## Exercise
Report every line below that holds the word "text".

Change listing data

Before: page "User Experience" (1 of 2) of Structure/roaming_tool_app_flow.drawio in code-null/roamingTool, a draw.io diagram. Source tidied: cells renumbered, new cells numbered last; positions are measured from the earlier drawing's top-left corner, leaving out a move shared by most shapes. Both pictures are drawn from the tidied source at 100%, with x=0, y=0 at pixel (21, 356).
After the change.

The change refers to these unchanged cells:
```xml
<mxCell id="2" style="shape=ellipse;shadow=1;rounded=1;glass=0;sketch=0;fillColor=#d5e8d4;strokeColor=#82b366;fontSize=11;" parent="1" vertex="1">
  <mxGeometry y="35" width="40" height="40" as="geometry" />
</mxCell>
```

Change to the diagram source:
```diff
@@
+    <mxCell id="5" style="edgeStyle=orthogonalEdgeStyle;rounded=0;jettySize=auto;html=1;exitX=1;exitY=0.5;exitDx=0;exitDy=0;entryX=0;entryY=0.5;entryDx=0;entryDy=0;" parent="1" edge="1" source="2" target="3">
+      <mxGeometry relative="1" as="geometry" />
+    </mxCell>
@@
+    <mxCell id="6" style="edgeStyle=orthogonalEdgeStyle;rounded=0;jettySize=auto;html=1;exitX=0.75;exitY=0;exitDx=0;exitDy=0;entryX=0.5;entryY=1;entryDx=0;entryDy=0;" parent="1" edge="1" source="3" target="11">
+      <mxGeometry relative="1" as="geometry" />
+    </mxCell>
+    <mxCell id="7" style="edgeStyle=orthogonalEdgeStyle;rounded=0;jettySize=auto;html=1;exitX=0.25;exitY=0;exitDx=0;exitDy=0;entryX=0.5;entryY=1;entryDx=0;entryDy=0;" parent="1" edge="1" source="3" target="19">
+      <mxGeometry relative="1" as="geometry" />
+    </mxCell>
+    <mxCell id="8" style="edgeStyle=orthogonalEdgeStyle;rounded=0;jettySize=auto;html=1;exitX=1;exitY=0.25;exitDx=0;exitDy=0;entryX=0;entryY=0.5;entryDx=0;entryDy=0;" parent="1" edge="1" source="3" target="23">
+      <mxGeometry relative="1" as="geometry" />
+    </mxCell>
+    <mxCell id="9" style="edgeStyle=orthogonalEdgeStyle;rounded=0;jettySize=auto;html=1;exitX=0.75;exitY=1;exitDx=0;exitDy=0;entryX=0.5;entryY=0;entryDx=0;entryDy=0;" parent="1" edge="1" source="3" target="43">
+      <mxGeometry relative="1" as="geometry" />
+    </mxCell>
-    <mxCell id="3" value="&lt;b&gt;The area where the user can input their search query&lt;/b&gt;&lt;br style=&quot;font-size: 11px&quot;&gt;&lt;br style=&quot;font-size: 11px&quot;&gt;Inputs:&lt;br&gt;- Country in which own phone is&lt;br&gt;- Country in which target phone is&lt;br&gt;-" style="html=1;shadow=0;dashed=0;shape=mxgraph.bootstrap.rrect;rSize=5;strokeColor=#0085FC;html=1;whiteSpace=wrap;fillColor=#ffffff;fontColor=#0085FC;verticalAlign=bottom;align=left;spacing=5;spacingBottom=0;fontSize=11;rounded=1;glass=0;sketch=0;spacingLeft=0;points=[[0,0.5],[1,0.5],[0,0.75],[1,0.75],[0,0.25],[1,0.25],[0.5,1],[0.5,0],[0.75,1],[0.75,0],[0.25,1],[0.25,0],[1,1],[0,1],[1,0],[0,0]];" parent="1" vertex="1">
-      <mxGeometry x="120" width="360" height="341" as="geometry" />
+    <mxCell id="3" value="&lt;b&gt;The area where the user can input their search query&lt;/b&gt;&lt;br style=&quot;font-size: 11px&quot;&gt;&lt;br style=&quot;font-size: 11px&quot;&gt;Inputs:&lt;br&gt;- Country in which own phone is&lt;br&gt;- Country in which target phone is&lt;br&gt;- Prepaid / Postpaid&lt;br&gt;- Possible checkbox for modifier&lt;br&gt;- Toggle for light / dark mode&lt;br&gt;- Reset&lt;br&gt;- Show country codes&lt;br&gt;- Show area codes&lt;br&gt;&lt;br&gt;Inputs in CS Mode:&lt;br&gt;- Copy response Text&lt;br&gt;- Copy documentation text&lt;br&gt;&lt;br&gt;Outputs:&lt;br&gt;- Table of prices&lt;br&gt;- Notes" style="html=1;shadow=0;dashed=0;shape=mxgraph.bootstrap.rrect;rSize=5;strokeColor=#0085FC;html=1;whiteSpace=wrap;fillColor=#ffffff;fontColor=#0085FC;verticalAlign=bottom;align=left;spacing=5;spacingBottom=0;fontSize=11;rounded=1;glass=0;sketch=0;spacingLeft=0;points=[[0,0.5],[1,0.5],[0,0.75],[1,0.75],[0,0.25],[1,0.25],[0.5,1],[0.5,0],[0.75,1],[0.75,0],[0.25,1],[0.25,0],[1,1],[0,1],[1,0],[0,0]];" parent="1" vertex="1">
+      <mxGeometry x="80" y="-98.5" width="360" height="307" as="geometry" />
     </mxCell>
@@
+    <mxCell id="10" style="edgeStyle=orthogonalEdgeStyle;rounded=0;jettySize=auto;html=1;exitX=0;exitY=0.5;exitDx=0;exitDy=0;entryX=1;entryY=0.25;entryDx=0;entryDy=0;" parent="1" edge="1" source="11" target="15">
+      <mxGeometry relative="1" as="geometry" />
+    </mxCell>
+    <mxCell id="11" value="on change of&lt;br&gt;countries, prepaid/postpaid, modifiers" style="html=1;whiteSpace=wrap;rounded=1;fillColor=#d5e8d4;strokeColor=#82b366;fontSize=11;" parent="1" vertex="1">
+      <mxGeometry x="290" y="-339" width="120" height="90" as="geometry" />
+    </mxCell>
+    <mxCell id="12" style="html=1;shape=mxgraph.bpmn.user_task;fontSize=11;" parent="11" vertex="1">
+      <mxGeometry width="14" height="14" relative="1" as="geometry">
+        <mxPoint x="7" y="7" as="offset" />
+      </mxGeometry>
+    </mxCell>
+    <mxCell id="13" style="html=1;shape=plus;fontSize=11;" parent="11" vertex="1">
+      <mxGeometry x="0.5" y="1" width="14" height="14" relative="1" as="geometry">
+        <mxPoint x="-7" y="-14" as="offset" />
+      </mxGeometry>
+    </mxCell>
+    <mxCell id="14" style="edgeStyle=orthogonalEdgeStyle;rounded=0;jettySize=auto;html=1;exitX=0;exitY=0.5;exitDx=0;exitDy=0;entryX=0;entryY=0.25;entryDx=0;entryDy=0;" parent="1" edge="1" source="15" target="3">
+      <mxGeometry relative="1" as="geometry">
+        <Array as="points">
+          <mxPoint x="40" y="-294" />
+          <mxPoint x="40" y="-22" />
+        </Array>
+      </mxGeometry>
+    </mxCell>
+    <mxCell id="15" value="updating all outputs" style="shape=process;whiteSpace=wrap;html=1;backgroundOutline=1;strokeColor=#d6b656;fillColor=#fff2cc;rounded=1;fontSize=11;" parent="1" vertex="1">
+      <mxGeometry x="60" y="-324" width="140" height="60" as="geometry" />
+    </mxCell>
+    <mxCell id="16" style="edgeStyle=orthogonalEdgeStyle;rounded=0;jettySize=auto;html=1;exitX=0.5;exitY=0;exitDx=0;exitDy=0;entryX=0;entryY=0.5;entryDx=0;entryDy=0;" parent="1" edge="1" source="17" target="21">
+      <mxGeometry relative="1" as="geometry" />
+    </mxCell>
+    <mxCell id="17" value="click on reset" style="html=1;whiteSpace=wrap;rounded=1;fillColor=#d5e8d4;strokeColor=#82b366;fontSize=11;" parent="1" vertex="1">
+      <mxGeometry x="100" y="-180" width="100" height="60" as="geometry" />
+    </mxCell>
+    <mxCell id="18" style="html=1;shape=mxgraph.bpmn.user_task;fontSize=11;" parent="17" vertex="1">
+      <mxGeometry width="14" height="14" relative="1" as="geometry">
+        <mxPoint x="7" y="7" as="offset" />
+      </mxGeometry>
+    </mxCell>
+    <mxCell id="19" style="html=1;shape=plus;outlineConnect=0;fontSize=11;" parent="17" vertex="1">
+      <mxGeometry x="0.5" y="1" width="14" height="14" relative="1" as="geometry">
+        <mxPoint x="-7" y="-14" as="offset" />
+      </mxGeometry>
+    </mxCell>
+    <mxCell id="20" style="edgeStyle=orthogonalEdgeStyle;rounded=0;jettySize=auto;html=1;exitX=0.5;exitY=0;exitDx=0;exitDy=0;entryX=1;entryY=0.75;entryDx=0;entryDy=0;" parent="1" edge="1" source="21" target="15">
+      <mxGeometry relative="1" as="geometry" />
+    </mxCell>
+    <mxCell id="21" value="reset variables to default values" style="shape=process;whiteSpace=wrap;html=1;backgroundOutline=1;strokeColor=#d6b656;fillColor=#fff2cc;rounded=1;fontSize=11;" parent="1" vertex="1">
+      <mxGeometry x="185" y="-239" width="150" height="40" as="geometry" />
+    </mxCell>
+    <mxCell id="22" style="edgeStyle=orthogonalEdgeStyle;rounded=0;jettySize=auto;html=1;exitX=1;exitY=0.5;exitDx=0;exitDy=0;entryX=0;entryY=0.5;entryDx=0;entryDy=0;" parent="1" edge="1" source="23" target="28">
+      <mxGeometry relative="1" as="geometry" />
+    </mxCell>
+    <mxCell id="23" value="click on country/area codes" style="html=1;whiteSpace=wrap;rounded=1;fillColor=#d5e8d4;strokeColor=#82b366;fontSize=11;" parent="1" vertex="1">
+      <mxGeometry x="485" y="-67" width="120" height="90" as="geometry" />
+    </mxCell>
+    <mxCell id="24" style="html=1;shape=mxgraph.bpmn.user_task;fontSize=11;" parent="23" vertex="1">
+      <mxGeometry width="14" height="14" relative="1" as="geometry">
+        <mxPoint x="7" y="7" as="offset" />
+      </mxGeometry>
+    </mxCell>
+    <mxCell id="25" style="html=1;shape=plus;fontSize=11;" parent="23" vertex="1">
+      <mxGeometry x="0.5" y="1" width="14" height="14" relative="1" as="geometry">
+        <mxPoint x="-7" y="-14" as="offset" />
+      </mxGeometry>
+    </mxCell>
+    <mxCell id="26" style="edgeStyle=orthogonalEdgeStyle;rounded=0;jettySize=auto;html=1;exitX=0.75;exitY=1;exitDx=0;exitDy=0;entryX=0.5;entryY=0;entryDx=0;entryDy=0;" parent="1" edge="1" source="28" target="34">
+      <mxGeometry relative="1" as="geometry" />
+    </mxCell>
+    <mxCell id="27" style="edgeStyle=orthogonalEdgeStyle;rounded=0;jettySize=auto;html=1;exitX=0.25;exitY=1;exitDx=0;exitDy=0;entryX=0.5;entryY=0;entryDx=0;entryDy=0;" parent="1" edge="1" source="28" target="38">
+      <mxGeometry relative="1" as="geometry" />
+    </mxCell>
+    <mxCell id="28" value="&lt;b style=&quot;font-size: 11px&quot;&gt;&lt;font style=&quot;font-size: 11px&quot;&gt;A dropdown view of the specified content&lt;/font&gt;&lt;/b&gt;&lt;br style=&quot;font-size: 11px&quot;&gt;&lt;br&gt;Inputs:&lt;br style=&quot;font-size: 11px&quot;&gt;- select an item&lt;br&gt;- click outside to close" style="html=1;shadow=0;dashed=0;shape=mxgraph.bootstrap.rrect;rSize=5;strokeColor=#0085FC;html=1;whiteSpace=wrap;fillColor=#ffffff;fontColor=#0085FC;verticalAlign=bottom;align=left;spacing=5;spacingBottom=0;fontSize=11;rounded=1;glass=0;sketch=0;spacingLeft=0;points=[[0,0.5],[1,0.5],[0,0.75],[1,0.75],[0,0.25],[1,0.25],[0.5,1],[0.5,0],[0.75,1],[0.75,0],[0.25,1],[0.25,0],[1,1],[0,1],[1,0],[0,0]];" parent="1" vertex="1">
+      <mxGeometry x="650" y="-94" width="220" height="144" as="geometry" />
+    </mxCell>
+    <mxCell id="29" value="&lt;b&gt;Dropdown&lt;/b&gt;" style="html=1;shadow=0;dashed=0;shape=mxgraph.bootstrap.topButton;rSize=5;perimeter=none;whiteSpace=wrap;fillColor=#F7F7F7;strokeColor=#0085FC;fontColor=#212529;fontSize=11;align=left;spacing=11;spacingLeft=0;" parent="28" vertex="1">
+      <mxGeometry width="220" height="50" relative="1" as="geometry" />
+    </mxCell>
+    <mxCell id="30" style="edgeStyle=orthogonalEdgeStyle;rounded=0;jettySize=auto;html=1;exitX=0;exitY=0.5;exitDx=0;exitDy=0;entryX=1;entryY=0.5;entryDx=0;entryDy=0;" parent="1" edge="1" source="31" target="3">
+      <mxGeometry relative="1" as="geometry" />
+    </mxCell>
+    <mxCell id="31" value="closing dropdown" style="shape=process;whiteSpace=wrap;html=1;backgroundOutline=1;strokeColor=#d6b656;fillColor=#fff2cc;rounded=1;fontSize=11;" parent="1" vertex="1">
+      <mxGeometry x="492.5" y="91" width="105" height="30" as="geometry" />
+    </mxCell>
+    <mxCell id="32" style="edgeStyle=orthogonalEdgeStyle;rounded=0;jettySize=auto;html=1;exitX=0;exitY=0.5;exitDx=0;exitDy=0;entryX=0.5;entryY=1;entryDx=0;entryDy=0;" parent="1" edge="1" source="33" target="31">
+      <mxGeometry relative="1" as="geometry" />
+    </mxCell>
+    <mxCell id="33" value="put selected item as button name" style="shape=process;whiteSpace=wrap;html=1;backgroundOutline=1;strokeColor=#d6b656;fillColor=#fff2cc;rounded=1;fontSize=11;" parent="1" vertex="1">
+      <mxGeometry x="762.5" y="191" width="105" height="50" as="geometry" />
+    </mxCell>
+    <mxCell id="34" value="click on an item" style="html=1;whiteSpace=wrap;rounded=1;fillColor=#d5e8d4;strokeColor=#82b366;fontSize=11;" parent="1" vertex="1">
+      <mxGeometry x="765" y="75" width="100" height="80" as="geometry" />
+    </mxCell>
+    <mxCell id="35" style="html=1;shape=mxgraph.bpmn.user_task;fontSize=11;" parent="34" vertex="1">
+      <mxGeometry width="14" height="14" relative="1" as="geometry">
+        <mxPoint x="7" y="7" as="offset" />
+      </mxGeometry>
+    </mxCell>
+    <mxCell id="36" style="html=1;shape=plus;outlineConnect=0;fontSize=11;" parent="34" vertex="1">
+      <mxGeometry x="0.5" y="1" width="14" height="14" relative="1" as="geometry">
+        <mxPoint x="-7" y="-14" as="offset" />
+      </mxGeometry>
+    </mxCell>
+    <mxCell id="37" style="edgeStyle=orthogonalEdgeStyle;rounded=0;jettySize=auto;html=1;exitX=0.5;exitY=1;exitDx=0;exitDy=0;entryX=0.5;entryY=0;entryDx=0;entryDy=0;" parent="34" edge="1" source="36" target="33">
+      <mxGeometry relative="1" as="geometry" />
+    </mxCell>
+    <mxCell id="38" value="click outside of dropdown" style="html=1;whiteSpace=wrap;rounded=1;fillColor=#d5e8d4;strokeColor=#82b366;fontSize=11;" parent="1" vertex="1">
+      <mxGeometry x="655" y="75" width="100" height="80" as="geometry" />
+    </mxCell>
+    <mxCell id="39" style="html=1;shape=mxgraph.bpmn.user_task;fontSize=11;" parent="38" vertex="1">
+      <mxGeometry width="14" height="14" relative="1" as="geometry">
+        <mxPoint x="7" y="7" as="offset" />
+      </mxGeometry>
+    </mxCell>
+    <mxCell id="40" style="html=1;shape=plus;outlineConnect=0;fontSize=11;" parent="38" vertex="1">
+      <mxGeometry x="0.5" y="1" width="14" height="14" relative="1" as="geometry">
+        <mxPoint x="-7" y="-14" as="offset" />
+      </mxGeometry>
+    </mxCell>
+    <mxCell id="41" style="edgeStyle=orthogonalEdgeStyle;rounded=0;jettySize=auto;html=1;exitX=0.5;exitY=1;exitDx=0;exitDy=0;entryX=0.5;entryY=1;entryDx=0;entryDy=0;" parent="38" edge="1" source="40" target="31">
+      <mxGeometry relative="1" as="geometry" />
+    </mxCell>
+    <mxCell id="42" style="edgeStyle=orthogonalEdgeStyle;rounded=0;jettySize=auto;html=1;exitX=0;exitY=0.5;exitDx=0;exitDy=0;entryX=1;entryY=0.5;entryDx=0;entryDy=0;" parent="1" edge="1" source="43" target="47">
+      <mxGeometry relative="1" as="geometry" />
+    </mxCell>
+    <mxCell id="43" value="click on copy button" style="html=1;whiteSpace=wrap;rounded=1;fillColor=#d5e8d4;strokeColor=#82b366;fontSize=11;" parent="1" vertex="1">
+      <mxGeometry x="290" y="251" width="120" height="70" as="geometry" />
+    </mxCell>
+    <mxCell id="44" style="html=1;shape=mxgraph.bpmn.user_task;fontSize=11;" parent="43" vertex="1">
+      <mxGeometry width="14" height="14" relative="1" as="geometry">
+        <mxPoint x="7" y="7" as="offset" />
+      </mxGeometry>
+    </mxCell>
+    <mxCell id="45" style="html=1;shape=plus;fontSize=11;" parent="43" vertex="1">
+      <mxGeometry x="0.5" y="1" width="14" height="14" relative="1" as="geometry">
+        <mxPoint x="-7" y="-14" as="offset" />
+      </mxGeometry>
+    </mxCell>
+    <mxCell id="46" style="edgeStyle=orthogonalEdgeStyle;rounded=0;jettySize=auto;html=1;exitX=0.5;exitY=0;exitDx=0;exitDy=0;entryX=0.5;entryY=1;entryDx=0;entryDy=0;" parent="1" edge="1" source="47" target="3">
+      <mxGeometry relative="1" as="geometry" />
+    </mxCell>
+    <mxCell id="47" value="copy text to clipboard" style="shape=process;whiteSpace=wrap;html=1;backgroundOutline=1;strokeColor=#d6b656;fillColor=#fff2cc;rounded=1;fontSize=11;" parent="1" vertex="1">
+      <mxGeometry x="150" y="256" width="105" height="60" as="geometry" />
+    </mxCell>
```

## Exercise result
+    <mxCell id="3" value="&lt;b&gt;The area where the user can input their search query&lt;/b&gt;&lt;br style=&quot;font-size: 11px&quot;&gt;&lt;br style=&quot;font-size: 11px&quot;&gt;Inputs:&lt;br&gt;- Country in which own phone is&lt;br&gt;- Country in which target phone is&lt;br&gt;- Prepaid / Postpaid&lt;br&gt;- Possible checkbox for modifier&lt;br&gt;- Toggle for light / dark mode&lt;br&gt;- Reset&lt;br&gt;- Show country codes&lt;br&gt;- Show area codes&lt;br&gt;&lt;br&gt;Inputs in CS Mode:&lt;br&gt;- Copy response Text&lt;br&gt;- Copy documentation text&lt;br&gt;&lt;br&gt;Outputs:&lt;br&gt;- Table of prices&lt;br&gt;- Notes" style="html=1;shadow=0;dashed=0;shape=mxgraph.bootstrap.rrect;rSize=5;strokeColor=#0085FC;html=1;whiteSpace=wrap;fillColor=#ffffff;fontColor=#0085FC;verticalAlign=bottom;align=left;spacing=5;spacingBottom=0;fontSize=11;rounded=1;glass=0;sketch=0;spacingLeft=0;points=[[0,0.5],[1,0.5],[0,0.75],[1,0.75],[0,0.25],[1,0.25],[0.5,1],[0.5,0],[0.75,1],[0.75,0],[0.25,1],[0.25,0],[1,1],[0,1],[1,0],[0,0]];" parent="1" vertex="1">
+    <mxCell id="47" value="copy text to clipboard" style="shape=process;whiteSpace=wrap;html=1;backgroundOutline=1;strokeColor=#d6b656;fillColor=#fff2cc;rounded=1;fontSize=11;" parent="1" vertex="1">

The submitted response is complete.